A dispute between the residents of Seven Oaks and Crown Community Development, which developed the master-planned community, has been settled with an impressive compromise, brokered in no small part by Pasco County District 2 Commissioner Seth Weightman, who represents Seven Oaks and most of Wesley Chapel on the Board of County Commissioners (BCC).
Since 2017, Crown has been trying to re-zone a vacant parcel of nearly 1.2 acres (see map) that is adjacent to the Seven Oaks Community Club for both office and possible recreational uses.
The unspecified recreational uses, which could have been anything from a park to a bowling alley to a putt-putt golf course, was the cause of the dispute between Crown and the residents of Seven Oaks, led by Seven Oaks Community Development District (CDD) supervisor Jon Tomsu.
The concern was that these types of recreational uses would attract large numbers of cars to not only travel, but also possibly park, on Seven Oaks’ primary north-south thoroughfare, Ancient Oaks Blvd.
The BCC had turned down Crown’s rezoning request back in 2018, but a mediator ruled in June of 2020 that the Parcel 12 could be divided in two, with the 16.8-acre CDD maintaining its ownership of Parcel 12A (which includes the community center), and Crown retaining the 1.2-acre Parcel 12B, with the ability to add office uses.
The fate of the parcel still had not been decided when Covid hit in 2020 and the possible rezoning wasn’t brought back to the BCC for a vote until its July 11 meeting.
Weightman brought Tomsu and Crown attorney Barbara Wilhite together to settle the dispute, with Tomsu saying that although he was OK with a less intrusive PO-1 office use for the 50,000+-sq.-ft. space, he would not agree to any “recreational use” on the site.
After Wilhite agreed to the office-only stipulation, the agreement was brought before the BCC and unanimously approved.
“That was a great coming together of two parties — the residents of Seven Oaks and Crown Development,” Weightman said. “Ultimately, the CDD leadership and Crown came together to go with office space and match what was already there. It was a nice negotiation and agreement to have that issue come to an end and I think it was the best possible resolution for that site.”
Weightman’s legislative aide Andy Taylor agreed.

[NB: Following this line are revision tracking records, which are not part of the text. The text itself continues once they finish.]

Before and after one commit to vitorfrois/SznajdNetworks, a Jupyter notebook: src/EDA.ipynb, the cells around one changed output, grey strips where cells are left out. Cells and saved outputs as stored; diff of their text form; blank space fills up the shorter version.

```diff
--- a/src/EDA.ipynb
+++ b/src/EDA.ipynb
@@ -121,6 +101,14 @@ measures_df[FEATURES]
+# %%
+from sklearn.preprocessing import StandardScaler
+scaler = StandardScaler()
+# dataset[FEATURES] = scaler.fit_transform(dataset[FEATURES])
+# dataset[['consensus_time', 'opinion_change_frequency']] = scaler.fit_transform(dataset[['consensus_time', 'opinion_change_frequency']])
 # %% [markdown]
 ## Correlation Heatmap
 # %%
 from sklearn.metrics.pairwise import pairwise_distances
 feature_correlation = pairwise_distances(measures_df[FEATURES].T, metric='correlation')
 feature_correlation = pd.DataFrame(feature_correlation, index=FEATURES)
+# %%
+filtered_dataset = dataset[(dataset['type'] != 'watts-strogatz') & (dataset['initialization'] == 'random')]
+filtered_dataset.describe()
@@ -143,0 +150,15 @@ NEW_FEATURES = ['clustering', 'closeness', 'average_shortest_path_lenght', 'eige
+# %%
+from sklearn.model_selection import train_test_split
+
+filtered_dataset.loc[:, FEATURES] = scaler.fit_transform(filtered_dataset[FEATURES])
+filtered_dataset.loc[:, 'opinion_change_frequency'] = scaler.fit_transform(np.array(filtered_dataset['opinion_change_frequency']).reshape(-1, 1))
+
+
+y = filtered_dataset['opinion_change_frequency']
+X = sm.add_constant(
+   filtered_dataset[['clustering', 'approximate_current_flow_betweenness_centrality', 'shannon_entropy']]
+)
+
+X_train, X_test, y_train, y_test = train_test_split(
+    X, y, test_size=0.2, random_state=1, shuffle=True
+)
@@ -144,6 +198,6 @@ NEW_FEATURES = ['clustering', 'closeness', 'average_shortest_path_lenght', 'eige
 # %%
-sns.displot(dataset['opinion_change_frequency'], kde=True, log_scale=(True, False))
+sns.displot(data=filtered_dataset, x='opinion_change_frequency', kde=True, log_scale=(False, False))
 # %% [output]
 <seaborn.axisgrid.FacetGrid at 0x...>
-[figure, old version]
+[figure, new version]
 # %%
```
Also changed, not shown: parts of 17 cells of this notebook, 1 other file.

“When they were talking about recreational uses, like a Main Event-style use, where people would be coming in and parking on the roads in Seven Oaks, everything about it just didn’t make sense. It was nice to see it finally get resolved amicably.”
The rezoning was officially approved at its second reading before the BCC on Aug. 8, without objection. Public comment also was not permitted, per Wilhite’s request at the meeting on July 11.